[guestpost]This is a guest post by Marcus Turner-Jones. He graduated from Economics at the University of Sheffield before going on to work as a Market Analyst. He now writes freelance and spends time between his hometown of Harrogate and Buenos Aires.[/guestpost]
With the rapid growth of technology many industries have had to change with the times, and Human Resources is no different.
HR has always been one of the most vital parts of any business, as it is responsible for making sure the right person is hired for a job and that employees are happy.
It is now easier than ever to access information so using technology to find the right candidate has become the norm in HR.
The companies that are using the newfound data available to them are leading the way in HR and recruitment.
It is now easier than ever to use social media websites such as LinkedIn to scour the huge amounts of viable candidates to find the right person for the job.
Lots of companies are using Big Data to find the right candidate. Today’s technology gives HR the power of Big Data, which has changed the way businesses see their candidates.
Cloud Computing is another technology which has made HR both more secure and more efficient. Now all of the employee information such as; payroll, tax documents, and performance reports can be stored securely online.
But the increasing use of technology with HR also brings with it certain legal issues.
By using large data collecting services, are companies over stepping the mark when it comes to privacy infringement and other legal issues?
And will looking at candidates as data instead of individuals create diversity issues in employment?
There are many who believe that artificial intelligence will show the value of the human touch in HR.
AI will be beneficial for HR in terms of helping with record keeping and dealing with tasks that can be done automatically, but it will never replace people.
Technology will not be able to replace people when it comes to conflict resolution, and making sure people have the right personality for the company they are applying to work for in the recruitment process.
One of the things that technology and artificial intelligence will improve in HR is hiring bias.
The new AI will determine candidates based only on their qualifications and will completely eliminate (in theory) biases such as gender, race and ethnicity.
So, technology in HR creates more time for people to tackle bigger, more important challenges in the workplace that need to be undertaken by a human, and can leave the more quantitative, data related tasks to AI.
Companies Which Benefit
It will be interesting to see just how far AI can go in terms of revolutionising HR processes as well as various other processes in the workplace.
AI itself is a large, growing industry which is already generating decent profits and a healthy level of interest in the world of technology.
As such, it is most likely the largest, most profitable companies who will be the first to invest, given that they will probably be the only ones with the capital to invest in such hi tech, advanced technology.
Using AI in their HR departments will undoubtedly help them get ahead of competitors, as it frees up time and resources which can be used to help stimulate growth in other areas of the company.
Industries like financial services and marketing, or those which operate in a fast paced environment, are likely to see the greatest benefits from AI, as it will reduce pressure and allow them more time to focus on growing their business.
As of yet, AI is still in its relatively early phases, and with technology progressing so fast, very few people can accurately predict just how far AI will go in the future.

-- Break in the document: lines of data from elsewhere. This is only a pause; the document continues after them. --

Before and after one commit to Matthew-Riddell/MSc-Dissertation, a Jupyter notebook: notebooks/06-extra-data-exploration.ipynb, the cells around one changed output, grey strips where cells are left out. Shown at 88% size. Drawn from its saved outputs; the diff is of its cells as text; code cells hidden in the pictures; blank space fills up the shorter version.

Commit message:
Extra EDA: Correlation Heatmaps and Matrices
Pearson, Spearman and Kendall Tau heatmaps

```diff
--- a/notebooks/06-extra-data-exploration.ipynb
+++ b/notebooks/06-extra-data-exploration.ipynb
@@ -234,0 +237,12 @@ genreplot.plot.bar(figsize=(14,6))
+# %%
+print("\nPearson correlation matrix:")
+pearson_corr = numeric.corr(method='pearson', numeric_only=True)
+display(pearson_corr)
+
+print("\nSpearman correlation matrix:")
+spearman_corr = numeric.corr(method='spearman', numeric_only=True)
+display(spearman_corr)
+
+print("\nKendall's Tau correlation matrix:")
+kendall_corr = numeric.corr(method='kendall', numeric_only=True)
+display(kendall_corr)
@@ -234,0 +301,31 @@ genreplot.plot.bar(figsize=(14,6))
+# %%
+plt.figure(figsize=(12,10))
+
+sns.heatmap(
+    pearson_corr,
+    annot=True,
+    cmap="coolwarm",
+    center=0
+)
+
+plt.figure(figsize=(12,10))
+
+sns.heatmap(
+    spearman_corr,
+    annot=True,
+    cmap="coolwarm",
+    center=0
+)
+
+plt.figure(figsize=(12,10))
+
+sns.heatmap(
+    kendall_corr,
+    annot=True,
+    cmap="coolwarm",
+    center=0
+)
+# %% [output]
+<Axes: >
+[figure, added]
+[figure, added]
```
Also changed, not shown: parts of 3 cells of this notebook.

It is entirely possible that it will be fully incorporated into the systems of numerous different companies and businesses, and as older AI technology becomes outdated and cheaper, it will become more affordable for startups and smaller businesses.

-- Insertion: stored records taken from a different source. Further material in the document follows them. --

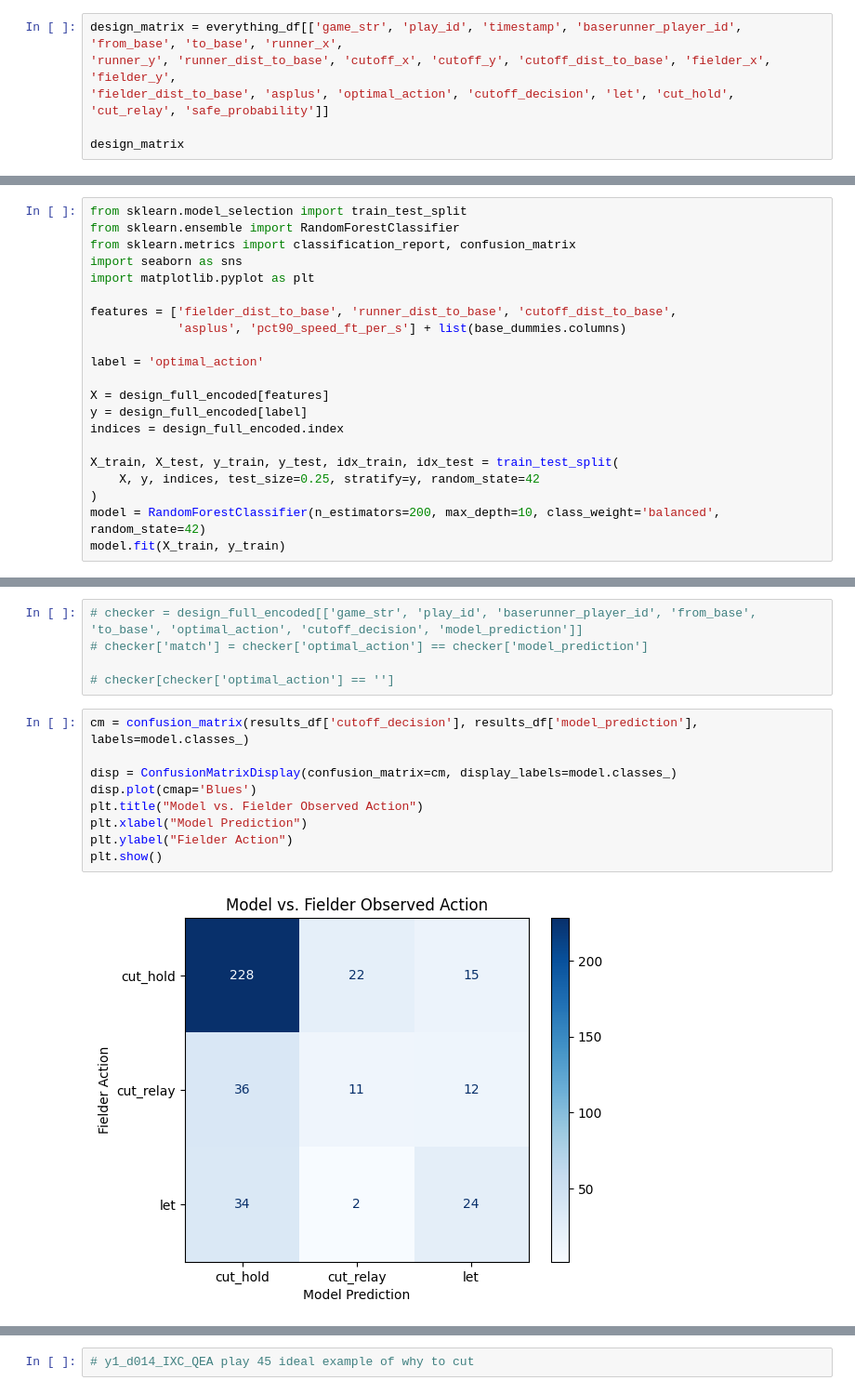
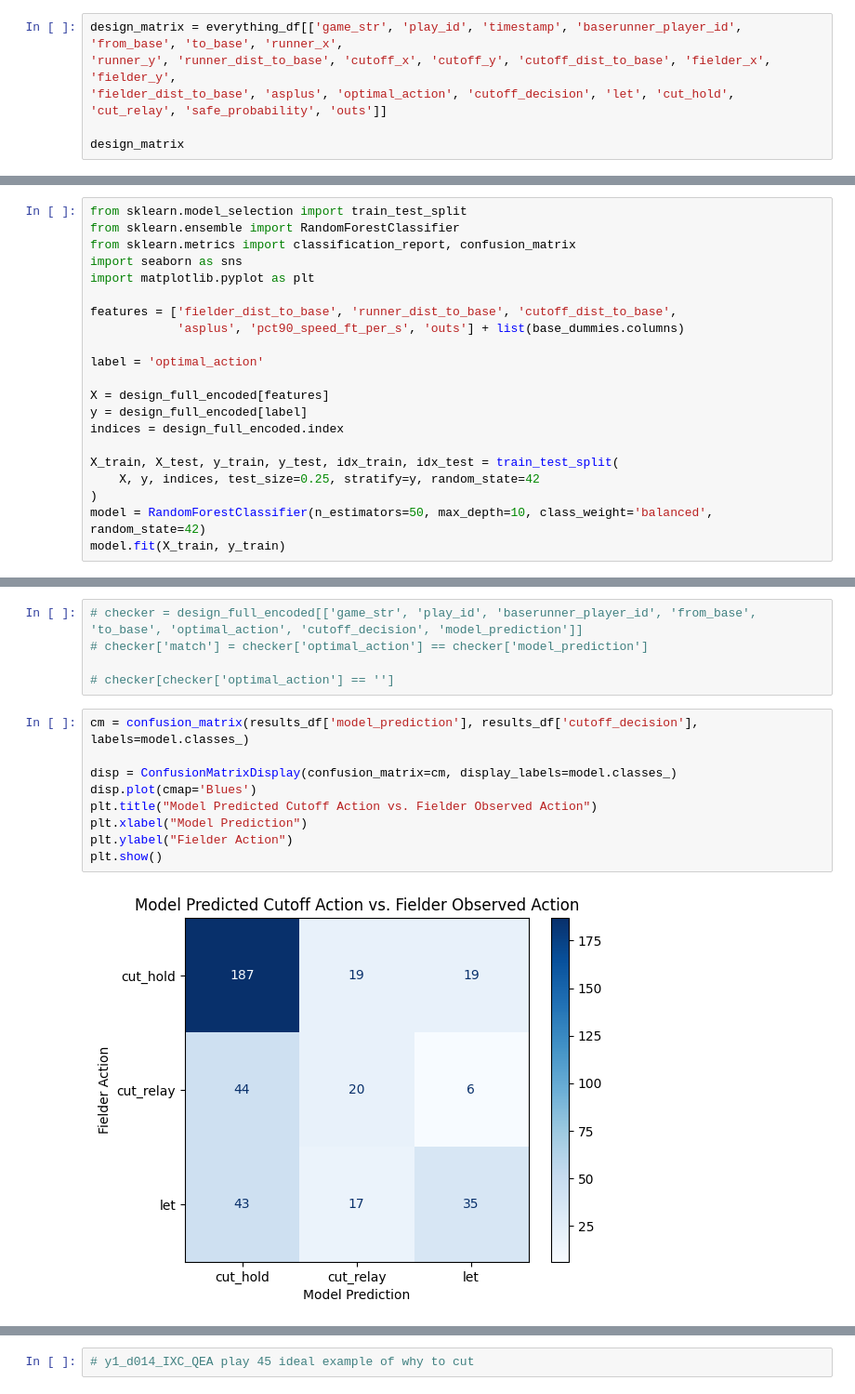
Before and after one commit to alexfrederick1/The-Man-in-the-Middle, a Jupyter notebook: cutoff-model.ipynb, the cells around one changed output, grey strips where cells are left out. Shown at 93% size. Saved outputs shown, nothing was run; the diff lists cells and outputs as text.

```diff
--- a/cutoff-model.ipynb
+++ b/cutoff-model.ipynb
@@ -210,7 +212,7 @@ everything_df
 # %%
 design_matrix = everything_df[['game_str', 'play_id', 'timestamp', 'baserunner_player_id', 'from_base', 'to_base', 'runner_x',
 'runner_y', 'runner_dist_to_base', 'cutoff_x', 'cutoff_y', 'cutoff_dist_to_base', 'fielder_x', 'fielder_y',
-'fielder_dist_to_base', 'asplus', 'optimal_action', 'cutoff_decision', 'let', 'cut_hold', 'cut_relay', 'safe_probability']]
+'fielder_dist_to_base', 'asplus', 'optimal_action', 'cutoff_decision', 'let', 'cut_hold', 'cut_relay', 'safe_probability', 'outs']]
 
 design_matrix
 # %% [output]
@@ -320,7 +316,7 @@ import seaborn as sns
 import matplotlib.pyplot as plt
 
 features = ['fielder_dist_to_base', 'runner_dist_to_base', 'cutoff_dist_to_base',
-            'asplus', 'pct90_speed_ft_per_s'] + list(base_dummies.columns)
+            'asplus', 'pct90_speed_ft_per_s', 'outs'] + list(base_dummies.columns)
 
 label = 'optimal_action'
 
@@ -331,6 +327,6 @@ indices = design_full_encoded.index
 X_train, X_test, y_train, y_test, idx_train, idx_test = train_test_split(
     X, y, indices, test_size=0.25, stratify=y, random_state=42
 )
-model = RandomForestClassifier(n_estimators=200, max_depth=10, class_weight='balanced', random_state=42)
+model = RandomForestClassifier(n_estimators=50, max_depth=10, class_weight='balanced', random_state=42)
 model.fit(X_train, y_train)
 # %% [output]
@@ -404,16 +399,16 @@ results_df
 
 # checker[checker['optimal_action'] == '']
 # %%
-cm = confusion_matrix(results_df['cutoff_decision'], results_df['model_prediction'], labels=model.classes_)
+cm = confusion_matrix(results_df['model_prediction'], results_df['cutoff_decision'], labels=model.classes_)
 
 disp = ConfusionMatrixDisplay(confusion_matrix=cm, display_labels=model.classes_)
 disp.plot(cmap='Blues')
-plt.title("Model vs. Fielder Observed Action")
+plt.title("Model Predicted Cutoff Action vs. Fielder Observed Action")
 plt.xlabel("Model Prediction")
 plt.ylabel("Fielder Action")
 plt.show()
 # %% [output]
-[figure, old version]
+[figure, new version]
 # %%
 results_df[(results_df['model_prediction'] == 'cut_hold') & (results_df['cutoff_decision'] == 'let')].sort_values('safe_probability')
 # %% [output]
```
Also changed, not shown: parts of 24 cells of this notebook, 1 other file.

There is no doubt that AI will receive further funding and investment from various organisations and companies around the world, so HR practices are likely to be revolutionised in the coming years.
Whilst human touch will still be important in the workplace and recruitment process, it is still uncertain as to how staff and AI will be integrated and interact with each other.
Much of this will be down to the decisions of CEOs and top-level management, who will no doubt be watching the progression of AI with a keen eye.
Ultimately, the implications of AI in HR are not yet fully known, but its current development and integration give tell-tale signs of where it may be headed in the future.
Through Big Data and AI solutions, companies will be looking to improve their systems and stimulate greater levels of business growth, whilst avoiding any of the potential issues which may arise from this new and exciting technology.
[reminder]What’s your thoughts on AI and Big Data in HR?[/reminder]